5. "What defines sucker money is not the horse selected, but the acceptance of odds on that horse that are substantially out of line with its chances of winning."
Even a horse with a broken leg can be a good bet if the odds the track is offering are right (trillion-to-one seems about right). Same goes for investing. A bad company can be a good investment at the right price, because unless a company's equity is really of no value -- and there are cases of that -- then there is some value. So it's entirely possible that the stock of a bad business can offer attractive returns. But watch out. While there are certainly true bargains out there, "Cheap crap is still crap," as former Fool analyst Randy Befumo wrote.
Just as a bad company can make for a good investment (though "bet" is probably a more appropriate term in this case), a good company can be a bad investment. As with horses, the sure thing is never a sure thing (ahem, Smarty Jones), and can be a sucker's bet if the reward of winning isn't enough to compensate for the risk, while small, of losing. As Buffett says, "You can, of course, pay too much for even the best of businesses. The overpayment risk surfaces periodically.... Investors making purchases in an overheated market need to recognize that it may often take an extended period for the value of even an outstanding company to catch up with the price they paid."
A bad (or good) investment has as much to do with what price was paid as it does with what business was bought.
6. "...The world's savviest bettor cannot win with bad opinions"
It's not just that Warren Buffett can do discounted cash flow valuations in his head -- which he can! -- it's that he understands the underlying businesses better than anyone.
There are plenty of "investors" who come up with very precise valuations for companies (down to the penny in some cases), yet their knowledge of the companies is scant, and therefore, their valuations worthless.
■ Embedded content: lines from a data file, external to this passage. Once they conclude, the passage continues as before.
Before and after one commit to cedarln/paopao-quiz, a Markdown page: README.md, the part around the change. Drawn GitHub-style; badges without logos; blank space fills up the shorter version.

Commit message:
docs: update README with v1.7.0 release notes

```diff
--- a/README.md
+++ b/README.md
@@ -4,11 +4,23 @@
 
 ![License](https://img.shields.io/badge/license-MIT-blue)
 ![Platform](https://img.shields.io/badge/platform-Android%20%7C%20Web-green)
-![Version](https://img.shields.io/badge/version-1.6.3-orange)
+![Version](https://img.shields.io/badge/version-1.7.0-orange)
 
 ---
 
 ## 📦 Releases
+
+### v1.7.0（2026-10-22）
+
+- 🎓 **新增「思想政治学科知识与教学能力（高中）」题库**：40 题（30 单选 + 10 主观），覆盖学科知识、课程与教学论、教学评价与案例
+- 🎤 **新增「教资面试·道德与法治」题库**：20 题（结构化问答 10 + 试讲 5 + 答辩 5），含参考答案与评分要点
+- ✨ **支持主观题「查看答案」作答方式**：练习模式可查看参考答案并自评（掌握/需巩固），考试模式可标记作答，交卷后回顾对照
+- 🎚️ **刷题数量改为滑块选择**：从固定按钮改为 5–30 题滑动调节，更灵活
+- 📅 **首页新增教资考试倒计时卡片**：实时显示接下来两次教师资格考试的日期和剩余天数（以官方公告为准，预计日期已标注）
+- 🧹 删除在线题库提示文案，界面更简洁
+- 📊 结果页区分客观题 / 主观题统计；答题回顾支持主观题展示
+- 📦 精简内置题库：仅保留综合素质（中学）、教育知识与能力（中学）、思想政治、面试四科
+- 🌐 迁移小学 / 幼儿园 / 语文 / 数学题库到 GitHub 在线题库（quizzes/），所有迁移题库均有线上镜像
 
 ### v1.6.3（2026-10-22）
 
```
Truly understanding the business is a prerequisite for valuation.
7. Finally, as Crist says, "If all of this seems too calculating and joyless, by all means feel free to forget about it and enjoy yourself at the races betting horses you fancy regardless of their price. You'll have plenty of company, and the rest of us could use your money."
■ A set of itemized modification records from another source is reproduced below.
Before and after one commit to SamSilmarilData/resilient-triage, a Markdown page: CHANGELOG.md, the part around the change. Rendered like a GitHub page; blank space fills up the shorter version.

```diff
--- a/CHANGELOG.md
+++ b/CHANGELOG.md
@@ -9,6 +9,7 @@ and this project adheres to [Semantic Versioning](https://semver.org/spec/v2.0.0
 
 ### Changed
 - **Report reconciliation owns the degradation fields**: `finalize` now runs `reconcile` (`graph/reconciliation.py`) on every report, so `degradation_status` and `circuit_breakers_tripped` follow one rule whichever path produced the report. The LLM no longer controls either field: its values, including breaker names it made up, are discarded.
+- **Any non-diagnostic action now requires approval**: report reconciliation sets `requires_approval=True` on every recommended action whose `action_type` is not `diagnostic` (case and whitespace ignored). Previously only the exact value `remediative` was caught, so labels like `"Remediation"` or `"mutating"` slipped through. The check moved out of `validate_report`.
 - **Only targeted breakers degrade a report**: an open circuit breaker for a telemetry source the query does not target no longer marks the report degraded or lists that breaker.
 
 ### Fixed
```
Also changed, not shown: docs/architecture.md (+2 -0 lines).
Daily Racing Form Press kindly granted this author permission to reprint passages fromBet With the Best, Copyright 2001 © by Daily Racing Form LLC.
Fool contributorMatt Loganowns shares in Berkshire Hathaway, but none of the other companies mentioned. The Motley Fool has a lightning-fast disclosure policy.